Legacies & Lighthouses: Living As Your Own Woman

Image result for lighthouses


There are always these worlds that break open when women die.


When my grandmother died almost five years ago, it was surreal to go the home she had for forty years become a tomb, rather than a hive. All I have left of her, aside from memories, are a red leather wallet I don’t use, and a heavy linen tablecloth. That’s all. However, what I saw was my family begin to morph into something I didn’t recognize. The core strength was gone. The lighthouse was gone, and we were all smashing into the rocks.

I found from my mother, my grandmother wanted to be nurse. This broke my heart–for so long, I felt my grandmother was just mean and standoffish. I never thought of her–when I was a child at least–of ever being young or wanting anything different from her life. I resented her for that as a kid. There were people’s grandmothers whom I knew who had cool jobs, drove and had college degrees. I wanted a grandmother that would talk to me, tell me about her life–send me a smoke signal as to how not to eff my life up. Instead, I got a grandmother who was none of those things.  And as an ambitious kid, I swore I wouldn’t be that kind of woman.

When she left the world, I knew every answer that I needed –or wanted–she took with her. The extra strength, the power, even her presence which had always reassured me, was gone. While this time of bereavement was happening, I saw my mother experience this acceptance beyond the comfort salvation happen in her life. There is a freedom in grief, yes, but this was beyond that. After her mother, my grandmother, died, she really began to ebb and flow with her demands on me to become a nurse. I would yield until the peace and seduction of words would woo  me, chase me all over again.
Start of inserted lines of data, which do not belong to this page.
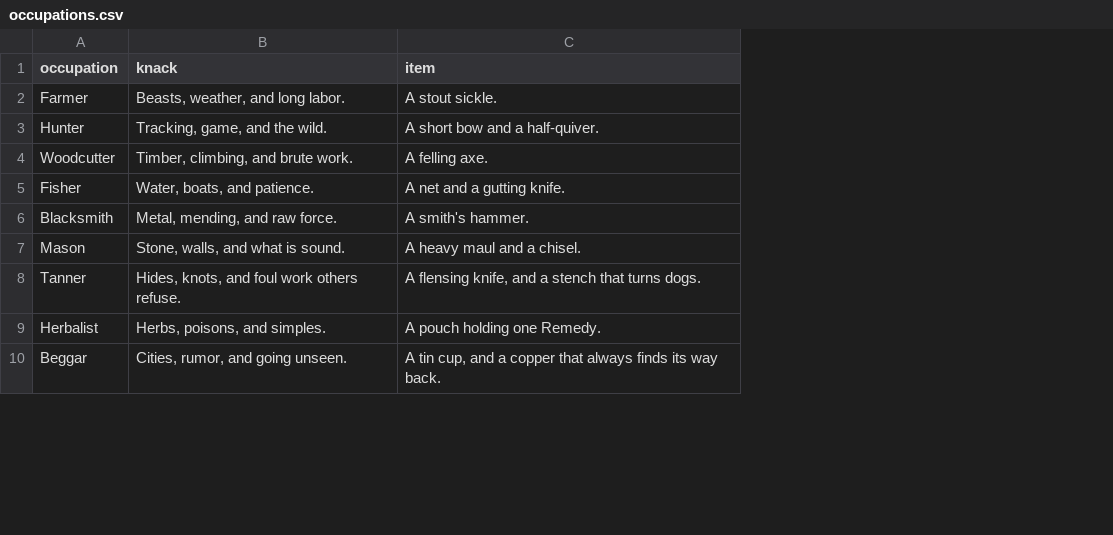
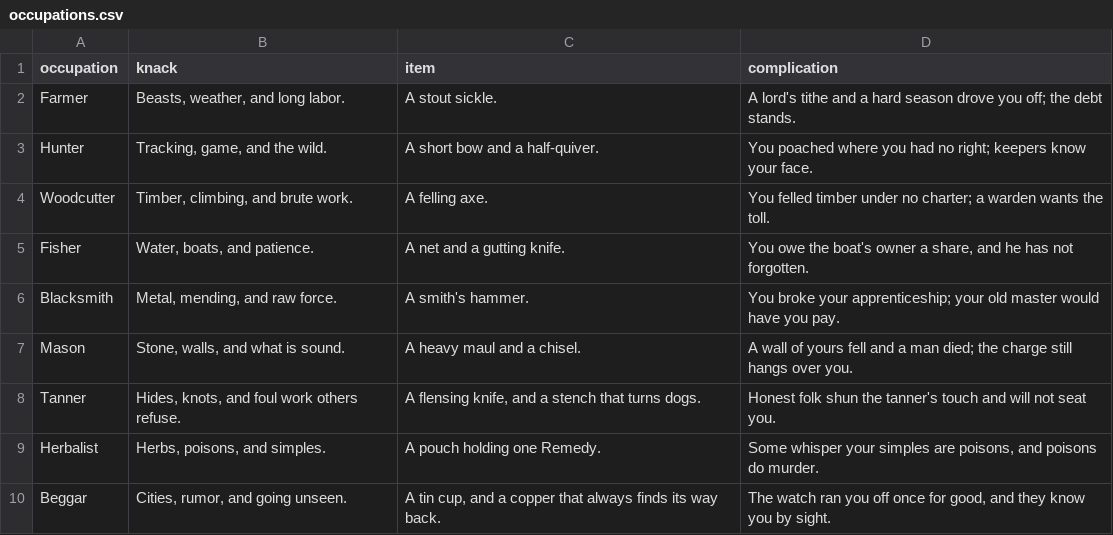
Before and after one commit to OrangeTide/axx-rpg, a CSV file: src/sup/occupations.csv, drawn as a sheet; only a part is shown; the diff names each change by its address in the sheet, - before the commit and + after, or states it on an @@ line.

```diff
--- a/src/sup/occupations.csv
+++ b/src/sup/occupations.csv
+column D (complication), rows 2-10: A lord's tithe and a hard season drove you off; the debt stands. | You poached where you had no right; keepers know your face. | You felled timber under no charter; a warden wants the toll. | You owe the boat's owner a share, and he has not forgotten. | You broke your apprenticeship; your old master would have you pay. | A wall of yours fell and a man died; the charge still hangs over you. | Honest folk shun the tanner's touch and will not seat you. | Some whisper your simples are poisons, and poisons do murder. | The watch ran you off once for good, and they know you by sight.
```
Also changed, not shown: 4 other files.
In this space, I have begun to accept my mother was a manifestation of what my grandmother wanted. Ergo, my mother wanted the same for me. Bucking that, not being that immediately, this commitment to self was never factored into my life of hers. Yet, I fought for it.

What her death and my growth have taught me is there is a tout, toughness to this life. It is relentless, foreboding and amazing. This life is a series of trips around the sun, and from that–we become memories and immortal through those memories. I’m learning, finally, that my mother is an entire person with thoughts, hope and dreams. I had to embrace the fact my grandmother was a woman of a generation where those things were detrimental to share or utter to some people. Thus is the complication of multigenerational women.

I know there will be a day where I have to uncover the life my mother hid from us. I know she will be reduced to a series of boxes, and memories. I will have to explain to my daughters why she was so hard on me, wanted so much more for me and why I do the same for them on some things. The resounding thing I can tell them is, “I decided to become my own woman.”

I decided that whom I have  become does not make me broken, evil or less than. I decided that people opinions of me only carry the weight I desire. I understand that women, the women in my family are complicated, secretive creatures…and are like mermaids: always myth until they are found in deep places only the brave dare swim and the unworthy can never tread water.

I have learned it is okay that I have not lived up to other people’s expectations.

This life is mine. I determine to live it, and remember I, too, am human. The day where
I am boxes and memory, my daughters will their mother was exactly as she wanted. That will give new legacy room to begin…



[image from Google]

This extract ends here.